I am reading Alex Ross’s excellent book “The Rest is Noise” (subtitle: Listening to the Twentieth Century). The book is mostly about contemporary music, but Ross gives the discussion a historical framework to give it contextual significance. The early chapters deal with the period around the end of the nineteenth and beginning of the twentieth centuries, and that is where I encountered the phrase that is the title of this essay.
It is French, of course, and the literal meaning is “end of the century.” But fin de siècle has taken on a special significance in the world of arts and culture, referring specifically to that tumultuous period. The French and Bolshevik revolutions destroyed the old monarchies and feudal structures, industrialization was gaining momentum. The common man was flexing his muscles and his independence, demanding his share of the power and wealth in the world.
The world of the arts could not escape being influenced by all of this, and the composers of that era sought to emulate the politics of the time, throwing off the “chains” that bound them to the old Classical-Romantic era. The formal structures and harmonies of Mozart, Beethoven and Brahms were passé. A new paradigm was needed, and composers like Gustav Mahler, Arnold Schoenberg, Igor Stravinsky and Richard Strauss showed the way.
Schoenberg was the leader of what became known as the “Second Viennese School,” the first having been that of the aforementioned Mozart, Beethoven and Brahms, among many others. Two of his students, Alban Berg and Anton Webern, who became famous in their own right, were his most ardent and effective supporters. They led the rebellion against what they viewed as the stultified and rigid structures of tonality and formality in classical music. In the beginning, they only sought to loosen the bonds, but eventually, as Anton Webern put it, “The time was simply ripe for the disappearance of tonality.”

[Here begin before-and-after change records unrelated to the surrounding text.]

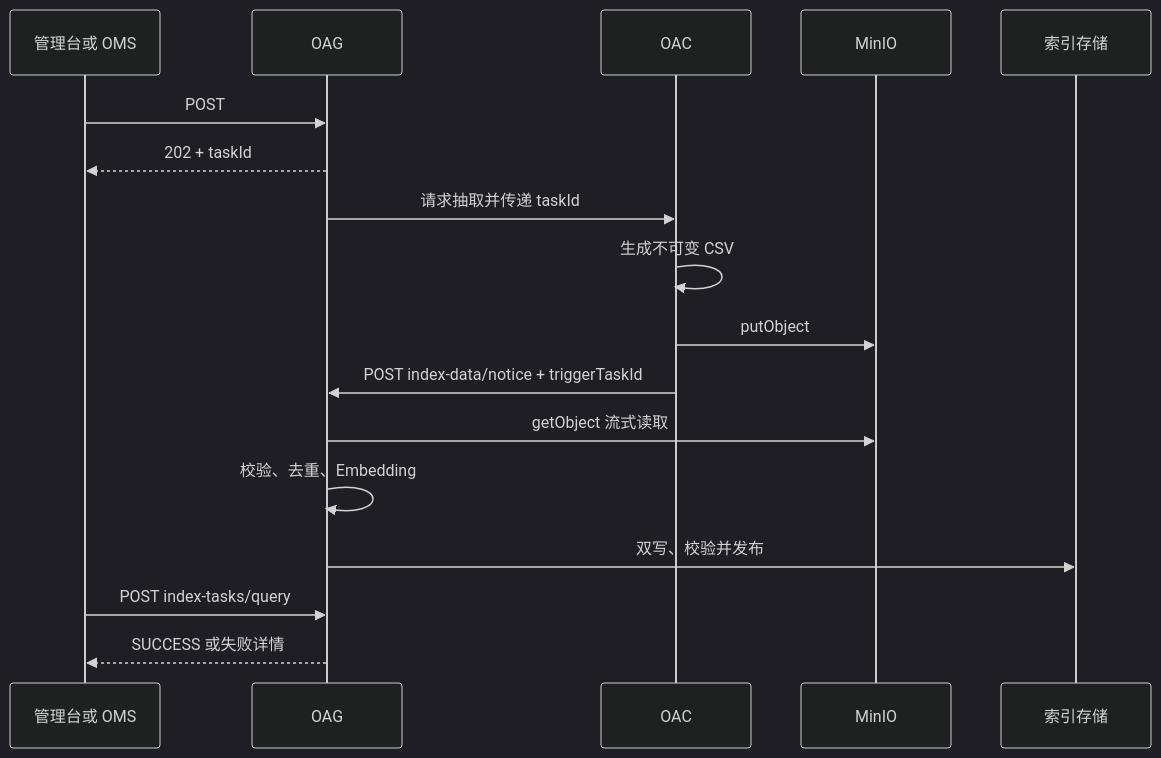
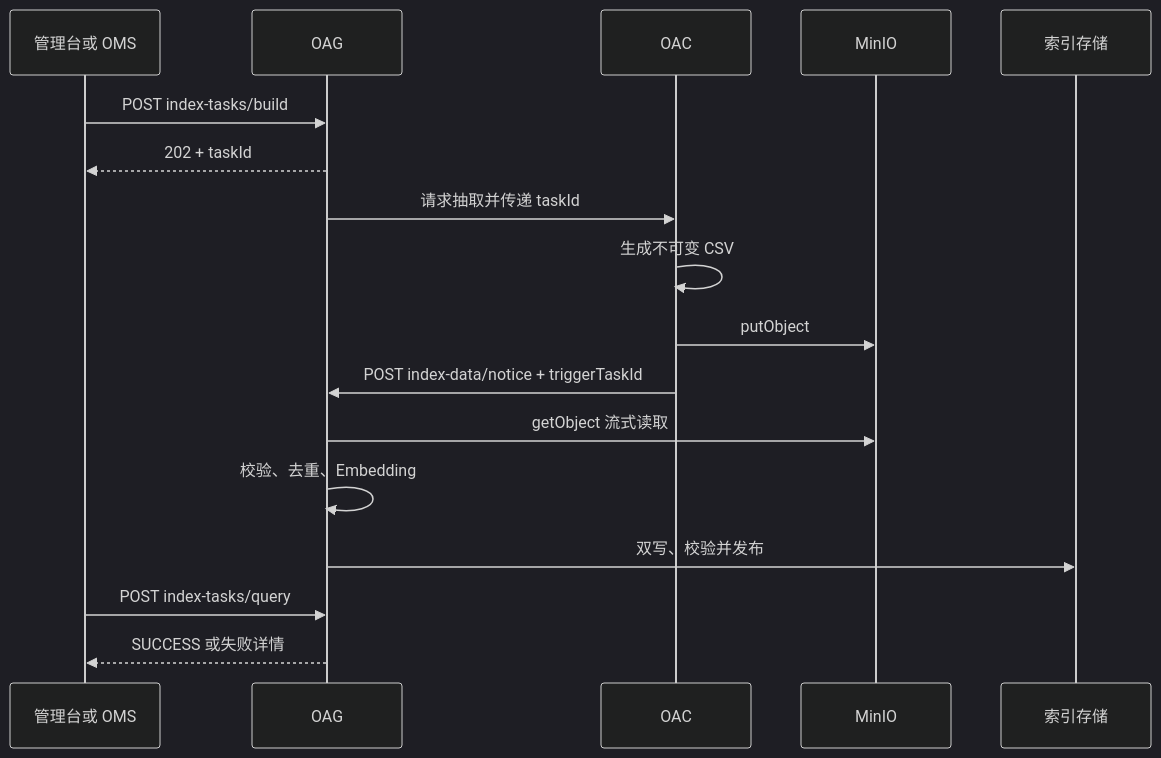
Before and after one commit to cfwl100/onology_dsl: the fifth of 7 diagrams in docs/OAG本体锚点语义检索与向量索引设计方案.md, drawn with Mermaid (dark theme). The commit also changed other lines of this file, not shown here.

````diff
--- a/docs/OAG本体锚点语义检索与向量索引设计方案.md
+++ b/docs/OAG本体锚点语义检索与向量索引设计方案.md
@@ -2042,20 +1916,20 @@
 ```mermaid
 sequenceDiagram
     participant C as 管理台或 OMS
     participant G as OAG
     participant A as OAC
     participant M as MinIO
     participant I as 索引存储
 
-    C->>G: POST 
+    C->>G: POST index-tasks/build
     G-->>C: 202 + taskId
     G->>A: 请求抽取并传递 taskId
     A->>A: 生成不可变 CSV
     A->>M: putObject
     A->>G: POST index-data/notice + triggerTaskId
     G->>M: getObject 流式读取
     G->>G: 校验、去重、Embedding
     G->>I: 双写、校验并发布
     C->>G: POST index-tasks/query
     G-->>C: SUCCESS 或失败详情
 ```
````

A small group of these people transformed the whole musical scene, and they did it in just a few years. Similar things were happening in other cultural milieus…painting, sculpture, literature and poetry. It was truly an astonishing time.
Most humans…certainly more than half…live long enough to experience an end-of-century transition. Most of the people who read this experienced the one that occurred thirteen years ago. That was indeed a momentous one, not just the end of a century, but the end of a millennium. What earthshaking changes happened during our fin de siècle?
Politically…the dissolution of the Soviet Union and the ascendancy of the United States to the pinnacle, the only “superpower.” And then, only 21 months later, the most horrendous terrorist attack the world has ever seen. Cataclysmic events, to be sure, but what about the arts, culture, literature?
Nothing much to report, sadly. Our generation is obsessed with religion, politics, the environment, wars and terrorism. We don’t seem to have much time for the arts.